    [​IMG]^Note: This is testing linearity from 6kHz - 100kHz with three different driver materials, the black line is Polyethelene / Polyimide  successive layering.

  2. nick_charles Contributor
    1. Qualitative evaluation of Wave Field Synthesis with expert listeners
    2. Improving the sound quality of recordings through communication between musicians and sound engineers
    3. Subjective Evaluation of MP3 Compression for Different Musical Genres
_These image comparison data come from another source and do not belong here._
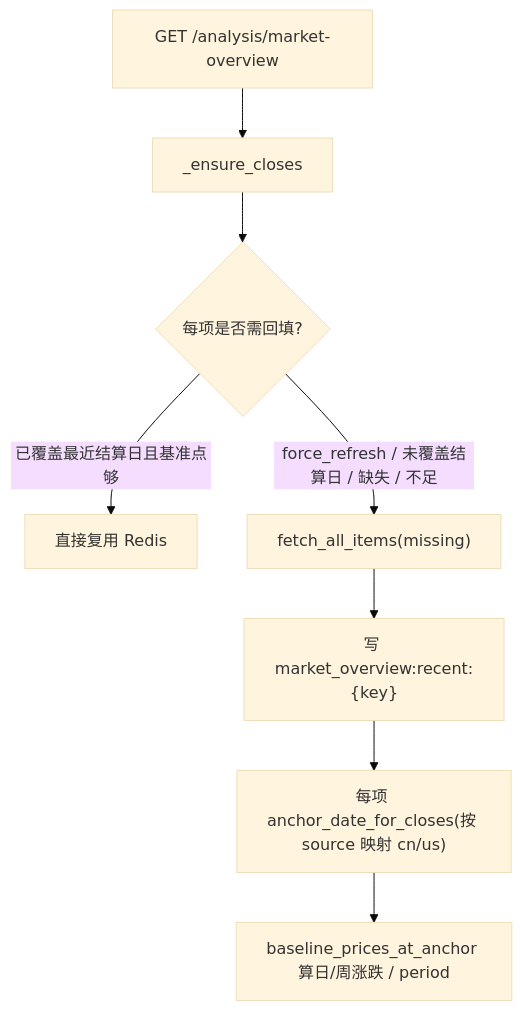
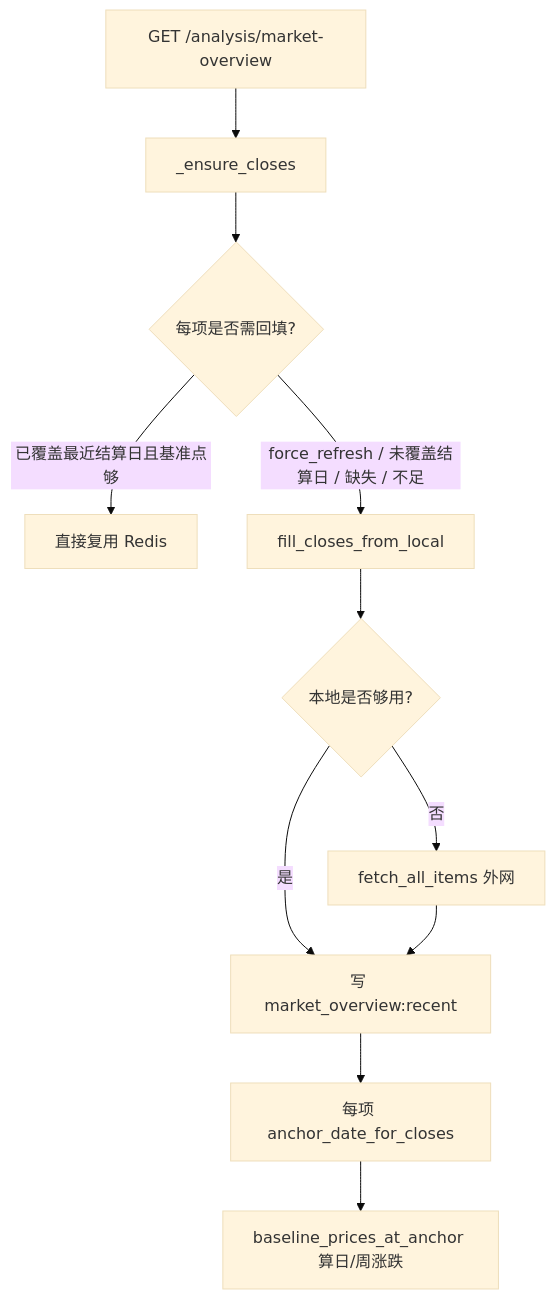
The seventh of 7 diagrams in .agents/skills/astock/references/external-data.md (gunerguner/Astock), drawn with Mermaid (base theme) before and after one commit. The commit also changed other lines of this file and 47 other files, not shown here.

First line of the commit message:
feat: enhance market overview data handling and local caching

````diff
--- a/.agents/skills/astock/references/external-data.md
+++ b/.agents/skills/astock/references/external-data.md
@@ -343,10 +346,13 @@
 ```mermaid
 flowchart TD
   A["GET /analysis/market-overview"] --> B["_ensure_closes"]
   B --> C{每项是否需回填?}
   C -->|已覆盖最近结算日且基准点够| D["直接复用 Redis"]
-  C -->|force_refresh / 未覆盖结算日 / 缺失 / 不足| E["fetch_all_items(missing)"]
-  E --> F["写 market_overview:recent:{key}"]
-  F --> G["每项 anchor_date_for_closes(按 source 映射 cn/us)"]
-  G --> H["baseline_prices_at_anchor 算日/周涨跌 / period"]
+  C -->|force_refresh / 未覆盖结算日 / 缺失 / 不足| E["fill_closes_from_local"]
+  E --> F{本地是否够用?}
+  F -->|是| G["写 market_overview:recent"]
+  F -->|否| H["fetch_all_items 外网"]
+  H --> G
+  G --> I["每项 anchor_date_for_closes"]
+  I --> J["baseline_prices_at_anchor 算日/周涨跌"]
 ```
````
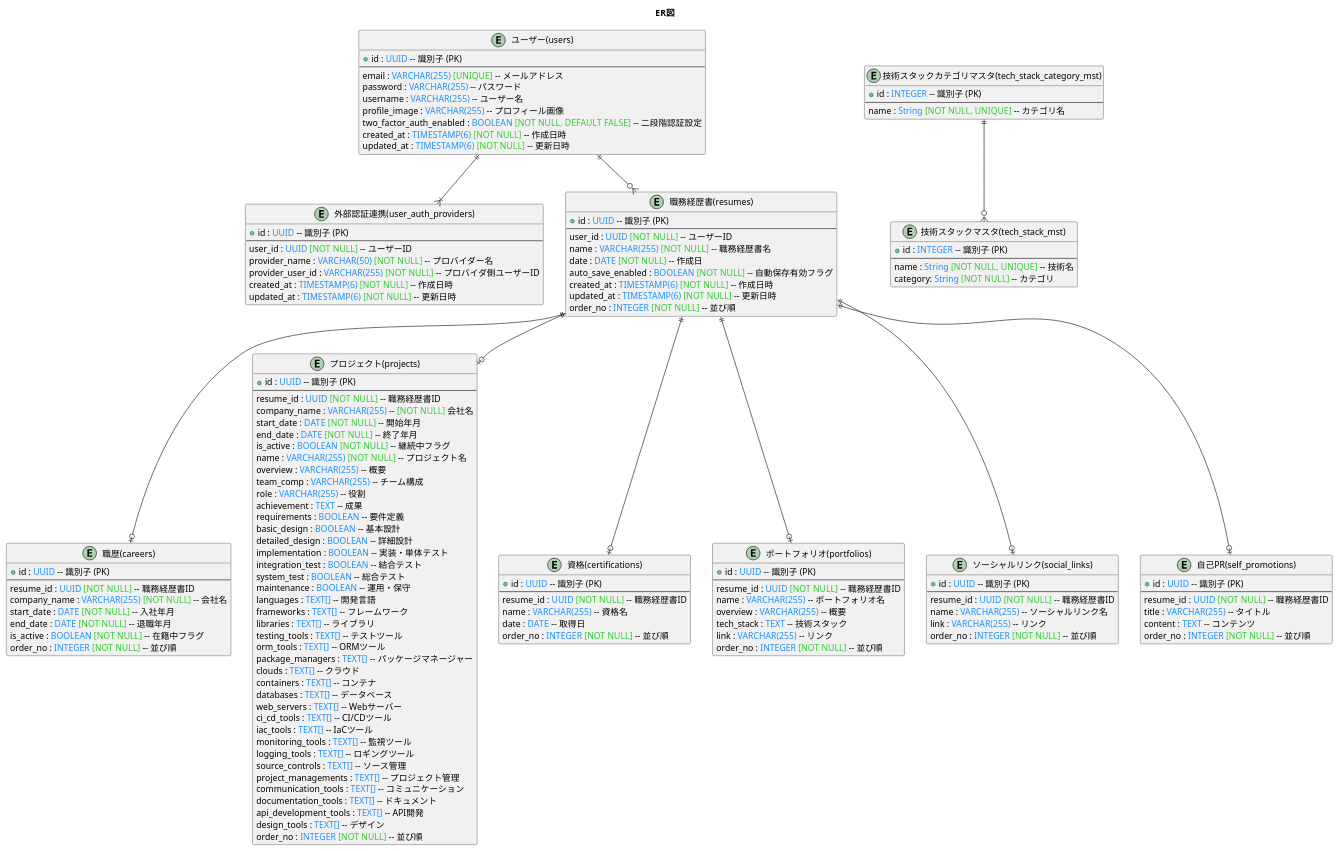
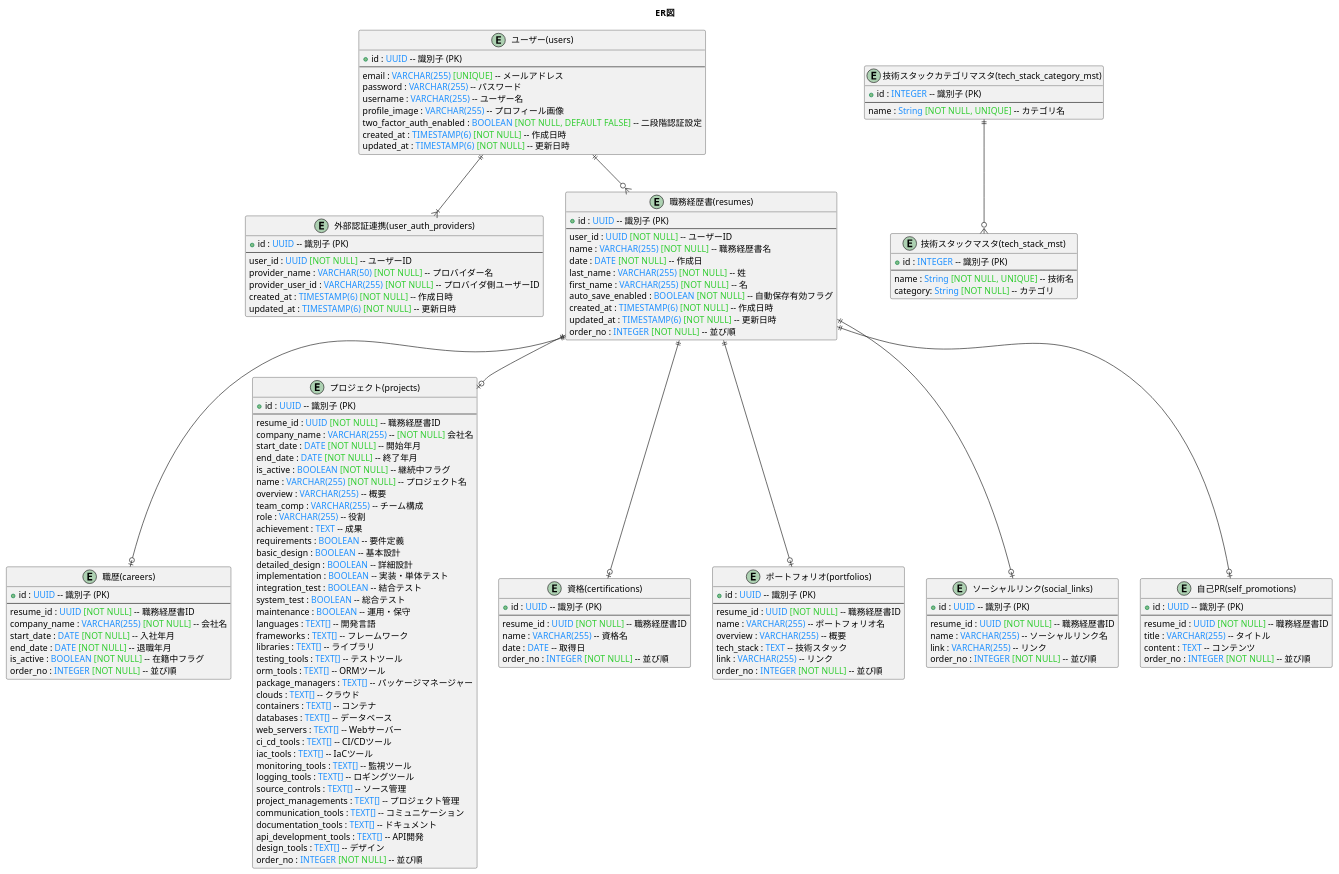
One commit to DogisRiki/KeirekiPro changed the diagram in doc/DB設計/ER図.pu. Above: the diagram before and after it, drawn with PlantUML. The commit also changed 1 other file, not shown here.

```diff
--- a/doc/DB設計/ER図.pu
+++ b/doc/DB設計/ER図.pu
@@ -1,159 +1,161 @@
 @startuml ER図
 
 title ER図
 
 entity "ユーザー(users)" as users {
     + id : <color:#1E90FF>UUID</color> -- 識別子 (PK)
     --
     email : <color:#1E90FF>VARCHAR(255)</color> <color:#32CD32>[UNIQUE]</color> -- メールアドレス
     password : <color:#1E90FF>VARCHAR(255)</color> -- パスワード
     username : <color:#1E90FF>VARCHAR(255)</color> -- ユーザー名
     profile_image : <color:#1E90FF>VARCHAR(255)</color> -- プロフィール画像
     two_factor_auth_enabled : <color:#1E90FF>BOOLEAN</color> <color:#32CD32>[NOT NULL, DEFAULT FALSE]</color> -- 二段階認証設定
     created_at : <color:#1E90FF>TIMESTAMP(6)</color> <color:#32CD32>[NOT NULL]</color> -- 作成日時
     updated_at : <color:#1E90FF>TIMESTAMP(6)</color> <color:#32CD32>[NOT NULL]</color> -- 更新日時
 }
 
 entity "外部認証連携(user_auth_providers)" as UserAuthProviders {
     + id : <color:#1E90FF>UUID</color> -- 識別子 (PK)
     --
     user_id : <color:#1E90FF>UUID</color> <color:#32CD32>[NOT NULL]</color> -- ユーザーID
     provider_name : <color:#1E90FF>VARCHAR(50)</color> <color:#32CD32>[NOT NULL]</color> -- プロバイダー名
     provider_user_id : <color:#1E90FF>VARCHAR(255)</color> <color:#32CD32>[NOT NULL]</color> -- プロバイダ側ユーザーID
     created_at : <color:#1E90FF>TIMESTAMP(6)</color> <color:#32CD32>[NOT NULL]</color> -- 作成日時
     updated_at : <color:#1E90FF>TIMESTAMP(6)</color> <color:#32CD32>[NOT NULL]</color> -- 更新日時
 }
 
 entity "職務経歴書(resumes)" as Resumes {
     + id : <color:#1E90FF>UUID</color> -- 識別子 (PK)
     --
     user_id : <color:#1E90FF>UUID</color> <color:#32CD32>[NOT NULL]</color> -- ユーザーID
     name : <color:#1E90FF>VARCHAR(255)</color> <color:#32CD32>[NOT NULL]</color> -- 職務経歴書名
     date : <color:#1E90FF>DATE</color> <color:#32CD32>[NOT NULL]</color> -- 作成日
+    last_name : <color:#1E90FF>VARCHAR(255)</color> <color:#32CD32>[NOT NULL]</color> -- 姓
+    first_name : <color:#1E90FF>VARCHAR(255)</color> <color:#32CD32>[NOT NULL]</color> -- 名
     auto_save_enabled : <color:#1E90FF>BOOLEAN</color> <color:#32CD32>[NOT NULL]</color> -- 自動保存有効フラグ
     created_at : <color:#1E90FF>TIMESTAMP(6)</color> <color:#32CD32>[NOT NULL]</color> -- 作成日時
     updated_at : <color:#1E90FF>TIMESTAMP(6)</color> <color:#32CD32>[NOT NULL]</color> -- 更新日時
     order_no : <color:#1E90FF>INTEGER</color> <color:#32CD32>[NOT NULL]</color> -- 並び順
 }
 
 entity "職歴(careers)" as Careers {
     + id : <color:#1E90FF>UUID</color> -- 識別子 (PK)
     --
     resume_id : <color:#1E90FF>UUID</color> <color:#32CD32>[NOT NULL]</color> -- 職務経歴書ID
     company_name : <color:#1E90FF>VARCHAR(255)</color> <color:#32CD32>[NOT NULL]</color> -- 会社名
     start_date : <color:#1E90FF>DATE</color> <color:#32CD32>[NOT NULL]</color> -- 入社年月
     end_date : <color:#1E90FF>DATE</color> <color:#32CD32>[NOT NULL]</color> -- 退職年月
     is_active : <color:#1E90FF>BOOLEAN</color> <color:#32CD32>[NOT NULL]</color> -- 在籍中フラグ
     order_no : <color:#1E90FF>INTEGER</color> <color:#32CD32>[NOT NULL]</color> -- 並び順
 }
 
 entity "プロジェクト(projects)" as Projects {
     + id : <color:#1E90FF>UUID</color> -- 識別子 (PK)
     --
     resume_id : <color:#1E90FF>UUID</color> <color:#32CD32>[NOT NULL]</color> -- 職務経歴書ID
     company_name : <color:#1E90FF>VARCHAR(255)</color> -- <color:#32CD32>[NOT NULL]</color> 会社名
     start_date : <color:#1E90FF>DATE</color> <color:#32CD32>[NOT NULL]</color> -- 開始年月
     end_date : <color:#1E90FF>DATE</color> <color:#32CD32>[NOT NULL]</color> -- 終了年月
     is_active : <color:#1E90FF>BOOLEAN</color> <color:#32CD32>[NOT NULL]</color> -- 継続中フラグ
     name : <color:#1E90FF>VARCHAR(255)</color> <color:#32CD32>[NOT NULL]</color> -- プロジェクト名
     overview : <color:#1E90FF>VARCHAR(255)</color> -- 概要
     team_comp : <color:#1E90FF>VARCHAR(255)</color> -- チーム構成
     role : <color:#1E90FF>VARCHAR(255)</color> -- 役割
     achievement : <color:#1E90FF>TEXT</color> -- 成果
     requirements : <color:#1E90FF>BOOLEAN</color> -- 要件定義
     basic_design : <color:#1E90FF>BOOLEAN</color> -- 基本設計
     detailed_design : <color:#1E90FF>BOOLEAN</color> -- 詳細設計
     implementation : <color:#1E90FF>BOOLEAN</color> -- 実装・単体テスト
     integration_test : <color:#1E90FF>BOOLEAN</color> -- 結合テスト
     system_test : <color:#1E90FF>BOOLEAN</color> -- 総合テスト
     maintenance : <color:#1E90FF>BOOLEAN</color> -- 運用・保守
     languages : <color:#1E90FF>TEXT[]</color> -- 開発言語
     frameworks : <color:#1E90FF>TEXT[]</color> -- フレームワーク
     libraries : <color:#1E90FF>TEXT[]</color> -- ライブラリ
     testing_tools : <color:#1E90FF>TEXT[]</color> -- テストツール
     orm_tools : <color:#1E90FF>TEXT[]</color> -- ORMツール
     package_managers : <color:#1E90FF>TEXT[]</color> -- パッケージマネージャー
     clouds : <color:#1E90FF>TEXT[]</color> -- クラウド
     containers : <color:#1E90FF>TEXT[]</color> -- コンテナ
     databases : <color:#1E90FF>TEXT[]</color> -- データベース
     web_servers : <color:#1E90FF>TEXT[]</color> -- Webサーバー
     ci_cd_tools : <color:#1E90FF>TEXT[]</color> -- CI/CDツール
     iac_tools : <color:#1E90FF>TEXT[]</color> -- IaCツール
     monitoring_tools : <color:#1E90FF>TEXT[]</color> -- 監視ツール
     logging_tools : <color:#1E90FF>TEXT[]</color> -- ロギングツール
     source_controls : <color:#1E90FF>TEXT[]</color> -- ソース管理
     project_managements : <color:#1E90FF>TEXT[]</color> -- プロジェクト管理
     communication_tools : <color:#1E90FF>TEXT[]</color> -- コミュニケーション
     documentation_tools : <color:#1E90FF>TEXT[]</color> -- ドキュメント
     api_development_tools : <color:#1E90FF>TEXT[]</color> -- API開発
     design_tools : <color:#1E90FF>TEXT[]</color> -- デザイン
     order_no : <color:#1E90FF>INTEGER</color> <color:#32CD32>[NOT NULL]</color> -- 並び順
 }
 
 entity "資格(certifications)" as Certifications {
     + id : <color:#1E90FF>UUID</color> -- 識別子 (PK)
     --
     resume_id : <color:#1E90FF>UUID</color> <color:#32CD32>[NOT NULL]</color> -- 職務経歴書ID
     name : <color:#1E90FF>VARCHAR(255)</color> -- 資格名
     date : <color:#1E90FF>DATE</color> -- 取得日
     order_no : <color:#1E90FF>INTEGER</color> <color:#32CD32>[NOT NULL]</color> -- 並び順
 }
 
 entity "ポートフォリオ(portfolios)" as Portfolios {
     + id : <color:#1E90FF>UUID</color> -- 識別子 (PK)
     --
     resume_id : <color:#1E90FF>UUID</color> <color:#32CD32>[NOT NULL]</color> -- 職務経歴書ID
     name : <color:#1E90FF>VARCHAR(255)</color> -- ポートフォリオ名
     overview : <color:#1E90FF>VARCHAR(255)</color> -- 概要
     tech_stack : <color:#1E90FF>TEXT</color> -- 技術スタック
     link : <color:#1E90FF>VARCHAR(255)</color> -- リンク
     order_no : <color:#1E90FF>INTEGER</color> <color:#32CD32>[NOT NULL]</color> -- 並び順
 }
 
 entity "ソーシャルリンク(social_links)" as SocialLinks {
     + id : <color:#1E90FF>UUID</color> -- 識別子 (PK)
     --
     resume_id : <color:#1E90FF>UUID</color> <color:#32CD32>[NOT NULL]</color> -- 職務経歴書ID
     name : <color:#1E90FF>VARCHAR(255)</color> -- ソーシャルリンク名
     link : <color:#1E90FF>VARCHAR(255)</color> -- リンク
     order_no : <color:#1E90FF>INTEGER</color> <color:#32CD32>[NOT NULL]</color> -- 並び順
 }
 
 entity "自己PR(self_promotions)" as SelfPromotions {
     + id : <color:#1E90FF>UUID</color> -- 識別子 (PK)
     --
     resume_id : <color:#1E90FF>UUID</color> <color:#32CD32>[NOT NULL]</color> -- 職務経歴書ID
     title : <color:#1E90FF>VARCHAR(255)</color> -- タイトル
     content : <color:#1E90FF>TEXT</color> -- コンテンツ
     order_no : <color:#1E90FF>INTEGER</color> <color:#32CD32>[NOT NULL]</color> -- 並び順
 }
 
 entity "技術スタックマスタ(tech_stack_mst)" as TechStackMst {
     + id : <color:#1E90FF>INTEGER</color> -- 識別子 (PK)
     --
     name : <color:#1E90FF>String</color> <color:#32CD32>[NOT NULL, UNIQUE]</color> -- 技術名
     category: <color:#1E90FF>String</color> <color:#32CD32>[NOT NULL]</color> -- カテゴリ
 }
 
 entity "技術スタックカテゴリマスタ(tech_stack_category_mst)" as TechStackCategoryMst {
     + id : <color:#1E90FF>INTEGER</color> -- 識別子 (PK)
     --
     name : <color:#1E90FF>String</color> <color:#32CD32>[NOT NULL, UNIQUE]</color> -- カテゴリ名
 }
 
 ' ----------------------
 ' リレーション定義
 ' ----------------------
 users ||--o{ Resumes
 users ||--|{ UserAuthProviders
 
 Resumes ||--o| Careers
 Resumes ||--o| Projects
 Resumes ||--o| Certifications
 Resumes ||--o| Portfolios
 Resumes ||--o| SocialLinks
 Resumes ||--o| SelfPromotions
 
 TechStackCategoryMst ||--o{ TechStackMst
 
 @enduml
```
  3. kiteki
    Ok... I still need to read the paper like... five times... have you read this part?
    "It should also be noted that all the files used in this
    study were recorded and presented in 24 bits. Thus,
    we were not comparing the CD standard (i.e.
    44.1 kHz, 16 bits) with high-resolution formats but
    restricted our experiment to sample rate
    discrimination. This choice was based on the fact that
    limitations of bit-depth of the CD standard at 16 bits
    have been identified and documented [10]. Therefore,
    differences between CD standard and high-resolution
    audio formats should be easier to detect than the
    differences observed in this study."

    So they intentionally selected 24/44 versus 24/88, since they think 16 bit is too easy and already documented?
    They reference
    "[10] Stuart, J., “Coding for high-resolution audio
    systems”, J. Audio Eng. Soc., vol. 52(3),
    pp. 117-144. (March 2004)"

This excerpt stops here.